Material for the task below:

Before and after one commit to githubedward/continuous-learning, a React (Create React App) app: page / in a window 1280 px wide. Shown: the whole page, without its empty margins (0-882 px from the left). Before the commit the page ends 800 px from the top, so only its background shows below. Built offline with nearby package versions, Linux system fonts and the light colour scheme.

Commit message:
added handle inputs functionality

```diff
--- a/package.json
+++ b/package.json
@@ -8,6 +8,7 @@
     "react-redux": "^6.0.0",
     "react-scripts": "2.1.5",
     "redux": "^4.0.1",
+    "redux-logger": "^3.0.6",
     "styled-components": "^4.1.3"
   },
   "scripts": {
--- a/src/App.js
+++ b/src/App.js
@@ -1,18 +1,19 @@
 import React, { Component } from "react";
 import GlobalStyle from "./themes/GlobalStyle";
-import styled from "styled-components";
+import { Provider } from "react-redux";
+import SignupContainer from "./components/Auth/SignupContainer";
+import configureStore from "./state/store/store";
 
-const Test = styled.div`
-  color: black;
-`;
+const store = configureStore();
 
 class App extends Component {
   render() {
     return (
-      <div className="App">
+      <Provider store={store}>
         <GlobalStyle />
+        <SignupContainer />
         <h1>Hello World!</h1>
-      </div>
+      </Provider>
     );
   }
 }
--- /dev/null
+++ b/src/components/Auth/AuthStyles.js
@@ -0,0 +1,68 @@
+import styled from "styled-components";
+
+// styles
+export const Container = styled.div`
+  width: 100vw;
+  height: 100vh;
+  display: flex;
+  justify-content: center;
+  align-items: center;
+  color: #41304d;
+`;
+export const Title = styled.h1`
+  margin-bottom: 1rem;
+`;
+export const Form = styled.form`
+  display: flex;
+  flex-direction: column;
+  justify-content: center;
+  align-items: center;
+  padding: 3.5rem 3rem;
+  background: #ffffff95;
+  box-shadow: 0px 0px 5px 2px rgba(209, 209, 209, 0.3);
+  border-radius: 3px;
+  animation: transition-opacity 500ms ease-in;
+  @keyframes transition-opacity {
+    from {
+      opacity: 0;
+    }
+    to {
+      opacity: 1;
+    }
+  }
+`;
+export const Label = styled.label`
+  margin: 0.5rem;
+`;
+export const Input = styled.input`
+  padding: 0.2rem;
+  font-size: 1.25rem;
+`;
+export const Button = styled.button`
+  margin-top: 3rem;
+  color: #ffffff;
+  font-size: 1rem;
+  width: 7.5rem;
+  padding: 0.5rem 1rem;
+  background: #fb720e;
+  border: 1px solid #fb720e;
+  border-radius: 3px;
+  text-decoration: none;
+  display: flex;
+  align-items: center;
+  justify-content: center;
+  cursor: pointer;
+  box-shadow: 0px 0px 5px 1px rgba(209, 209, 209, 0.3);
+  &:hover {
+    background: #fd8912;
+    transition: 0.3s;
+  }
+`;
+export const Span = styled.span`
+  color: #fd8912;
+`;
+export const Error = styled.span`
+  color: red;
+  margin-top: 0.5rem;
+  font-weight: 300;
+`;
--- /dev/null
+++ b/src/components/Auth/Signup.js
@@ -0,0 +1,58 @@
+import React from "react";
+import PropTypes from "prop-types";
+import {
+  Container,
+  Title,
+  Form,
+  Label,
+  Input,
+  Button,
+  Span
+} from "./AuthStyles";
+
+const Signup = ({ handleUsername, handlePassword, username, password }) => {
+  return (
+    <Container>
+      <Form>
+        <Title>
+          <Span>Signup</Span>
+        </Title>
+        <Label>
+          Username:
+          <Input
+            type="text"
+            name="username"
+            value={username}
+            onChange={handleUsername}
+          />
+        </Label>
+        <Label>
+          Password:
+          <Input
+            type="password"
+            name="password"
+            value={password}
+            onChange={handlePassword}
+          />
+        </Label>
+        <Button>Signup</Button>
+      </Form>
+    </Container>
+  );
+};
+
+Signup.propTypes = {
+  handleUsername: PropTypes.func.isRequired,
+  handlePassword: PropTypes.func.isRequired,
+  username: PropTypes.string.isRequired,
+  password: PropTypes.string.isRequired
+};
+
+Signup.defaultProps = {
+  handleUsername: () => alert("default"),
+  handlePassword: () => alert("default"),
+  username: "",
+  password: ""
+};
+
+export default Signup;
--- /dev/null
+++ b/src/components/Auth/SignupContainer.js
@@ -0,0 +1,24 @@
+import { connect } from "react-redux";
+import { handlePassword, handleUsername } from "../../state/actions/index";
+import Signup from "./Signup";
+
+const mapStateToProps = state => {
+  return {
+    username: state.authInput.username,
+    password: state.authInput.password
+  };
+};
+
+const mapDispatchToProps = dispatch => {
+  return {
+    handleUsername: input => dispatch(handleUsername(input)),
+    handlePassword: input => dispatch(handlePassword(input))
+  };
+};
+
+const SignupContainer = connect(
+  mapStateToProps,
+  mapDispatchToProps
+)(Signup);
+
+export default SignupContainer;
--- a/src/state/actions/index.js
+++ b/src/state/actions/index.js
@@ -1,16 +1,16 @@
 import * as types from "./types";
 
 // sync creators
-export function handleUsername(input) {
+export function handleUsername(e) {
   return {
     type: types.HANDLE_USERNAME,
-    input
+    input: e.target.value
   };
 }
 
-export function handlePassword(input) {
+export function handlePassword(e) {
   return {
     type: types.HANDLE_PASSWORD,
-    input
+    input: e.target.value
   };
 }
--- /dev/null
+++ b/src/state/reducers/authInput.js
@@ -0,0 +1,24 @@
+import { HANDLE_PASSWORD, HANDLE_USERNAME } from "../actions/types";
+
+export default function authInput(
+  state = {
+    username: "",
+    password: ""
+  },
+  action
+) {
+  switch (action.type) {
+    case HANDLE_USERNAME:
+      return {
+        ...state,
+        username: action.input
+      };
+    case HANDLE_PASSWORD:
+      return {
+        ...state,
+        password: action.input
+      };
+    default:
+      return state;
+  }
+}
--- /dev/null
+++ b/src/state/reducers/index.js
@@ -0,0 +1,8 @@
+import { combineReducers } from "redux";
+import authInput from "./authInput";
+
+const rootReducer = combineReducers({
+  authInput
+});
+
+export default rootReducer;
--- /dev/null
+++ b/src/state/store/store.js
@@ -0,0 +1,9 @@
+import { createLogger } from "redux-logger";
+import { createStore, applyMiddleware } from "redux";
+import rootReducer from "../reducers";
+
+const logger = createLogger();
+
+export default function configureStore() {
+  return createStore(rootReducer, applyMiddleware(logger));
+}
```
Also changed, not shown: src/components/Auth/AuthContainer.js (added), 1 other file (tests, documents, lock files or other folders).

End of Material for the task.

**Work item:** Where does the word "SignupContainer" occur in the data? Copy every line that has it.

**Task output:**
+import SignupContainer from "./components/Auth/SignupContainer";
+        <SignupContainer />
+++ b/src/components/Auth/SignupContainer.js
+const SignupContainer = connect(
+export default SignupContainer;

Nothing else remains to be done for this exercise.